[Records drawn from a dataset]
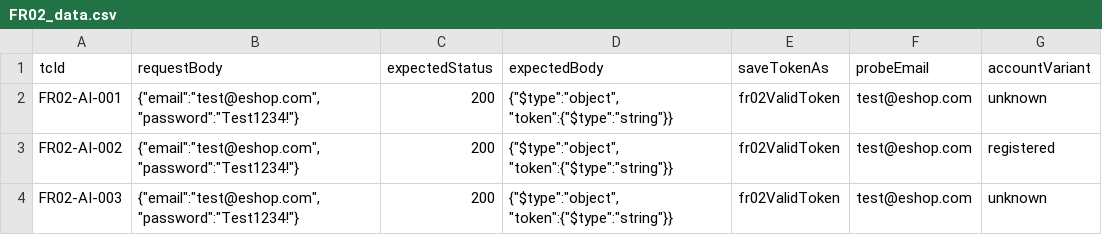
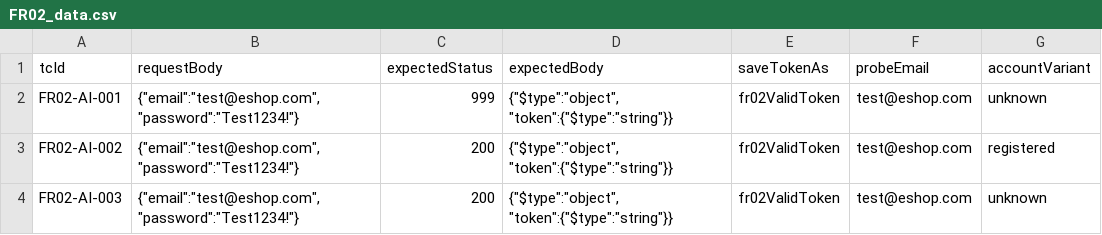
Before and after one commit to nbmp2005/SoftwareTesting-HW06-23127104, a CSV file: FR02_data.csv, drawn as a sheet; only a part is shown.

Commit message:
test: intentional fail to test CI

```diff
--- a/FR02_data.csv
+++ b/FR02_data.csv
@@ -1,3 +1,3 @@
 tcId,requestBody,expectedStatus,expectedBody,saveTokenAs,probeEmail,accountVariant
-FR02-AI-001,"{""email"":""test@eshop.com"", ""password"":""Test1234!""}",200,"{""$type"":""object"", ""token"":{""$type"":""string""}}",fr02ValidToken,test@eshop.com,unknown
+FR02-AI-001,"{""email"":""test@eshop.com"", ""password"":""Test1234!""}",999,"{""$type"":""object"", ""token"":{""$type"":""string""}}",fr02ValidToken,test@eshop.com,unknown
 FR02-AI-002,"{""email"":""test@eshop.com"", ""password"":""Test1234!""}",200,"{""$type"":""object"", ""token"":{""$type"":""string""}}",fr02ValidToken,test@eshop.com,registered
```
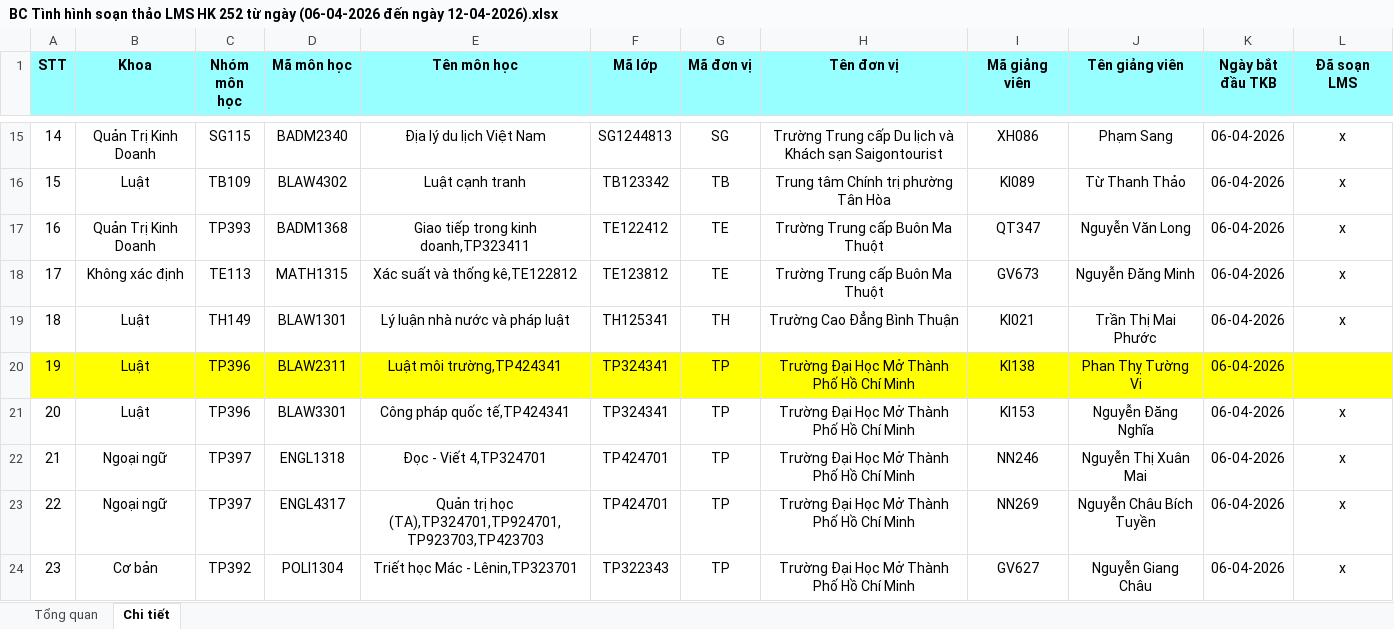
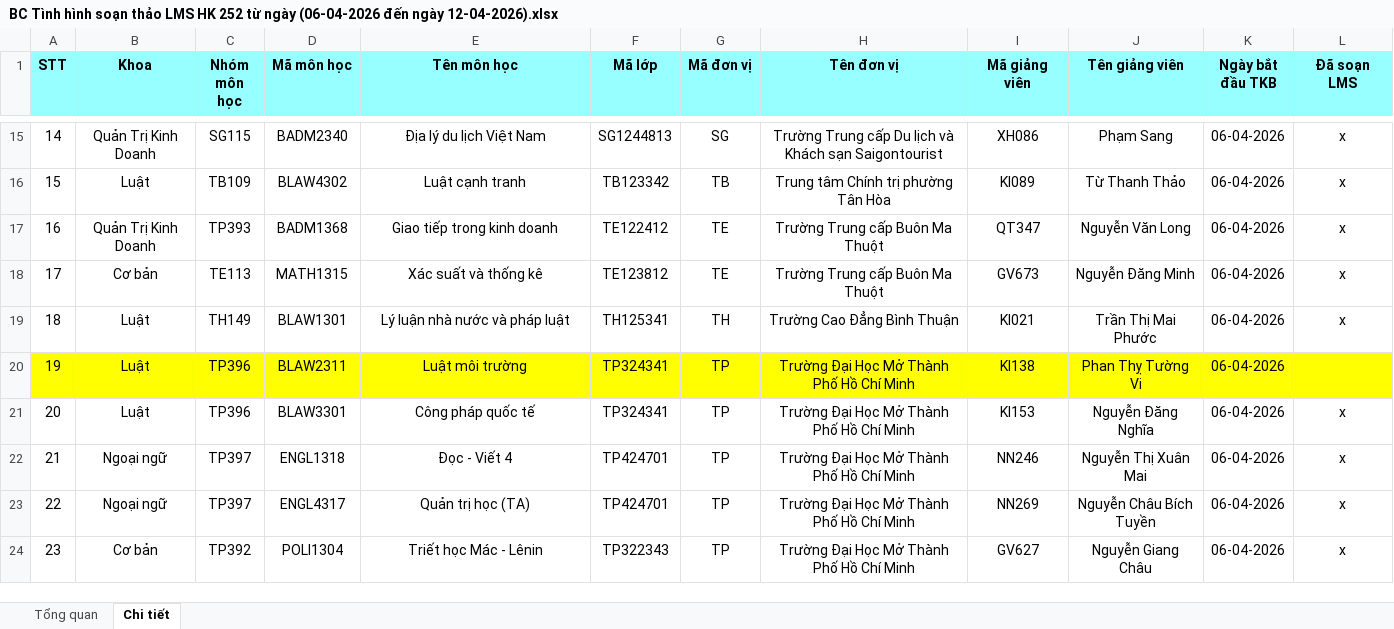
Before and after one commit to NKimDuy/automation-work, an Excel workbook: data/output/report_perform_lms/252/BC Tình hình soạn thảo LMS HK 252 từ ngày (06-04-2026 đến ngày 12-04-2026).xlsx, sheet Chi tiết, drawn as a sheet; only a part is shown, gaps mark what is left out; values as stored, in another font and other column widths than the file's, no borders; the diff covers the shown part only; the diff names each change by its address in the sheet, - before the commit and + after, or states it on an @@ line.

Commit message:
feature: finish 2 function update_student_lms and report_lms

```diff
--- a/data/output/report_perform_lms/252/BC Tình hình soạn thảo LMS HK 252 từ ngày (06-04-2026 đến ngày 12-04-2026).xlsx (sheet Chi tiết)
+++ b/data/output/report_perform_lms/252/BC Tình hình soạn thảo LMS HK 252 từ ngày (06-04-2026 đến ngày 12-04-2026).xlsx (sheet Chi tiết)
-E17 (Tên môn học): Giao tiếp trong kinh doanh,TP323411
+E17 (Tên môn học): Giao tiếp trong kinh doanh
-B18 (Khoa): Không xác định
+B18 (Khoa): Cơ bản
-E18 (Tên môn học): Xác suất và thống kê,TE122812
+E18 (Tên môn học): Xác suất và thống kê
-E20 (Tên môn học): Luật môi trường,TP424341
+E20 (Tên môn học): Luật môi trường
-E21 (Tên môn học): Công pháp quốc tế,TP424341
+E21 (Tên môn học): Công pháp quốc tế
-E22 (Tên môn học): Đọc - Viết 4,TP324701
+E22 (Tên môn học): Đọc - Viết 4
-E23 (Tên môn học): Quản trị học (TA),TP324701,TP924701,TP923703,TP423703
+E23 (Tên môn học): Quản trị học (TA)
-E24 (Tên môn học): Triết học Mác - Lênin,TP323701
+E24 (Tên môn học): Triết học Mác - Lênin
```
Also changed, not shown: 12 edited cells elsewhere in this sheet, data/output/report_perform_lms/252/__danh_sach_khong_thuc_hien_lms.xlsx, 10 other files.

◆ **Exercise details**: Review the preceding data and report every line that includes the string "Viết".

◆ **Solution to the exercise**:
-E22 (Tên môn học): Đọc - Viết 4,TP324701
+E22 (Tên môn học): Đọc - Viết 4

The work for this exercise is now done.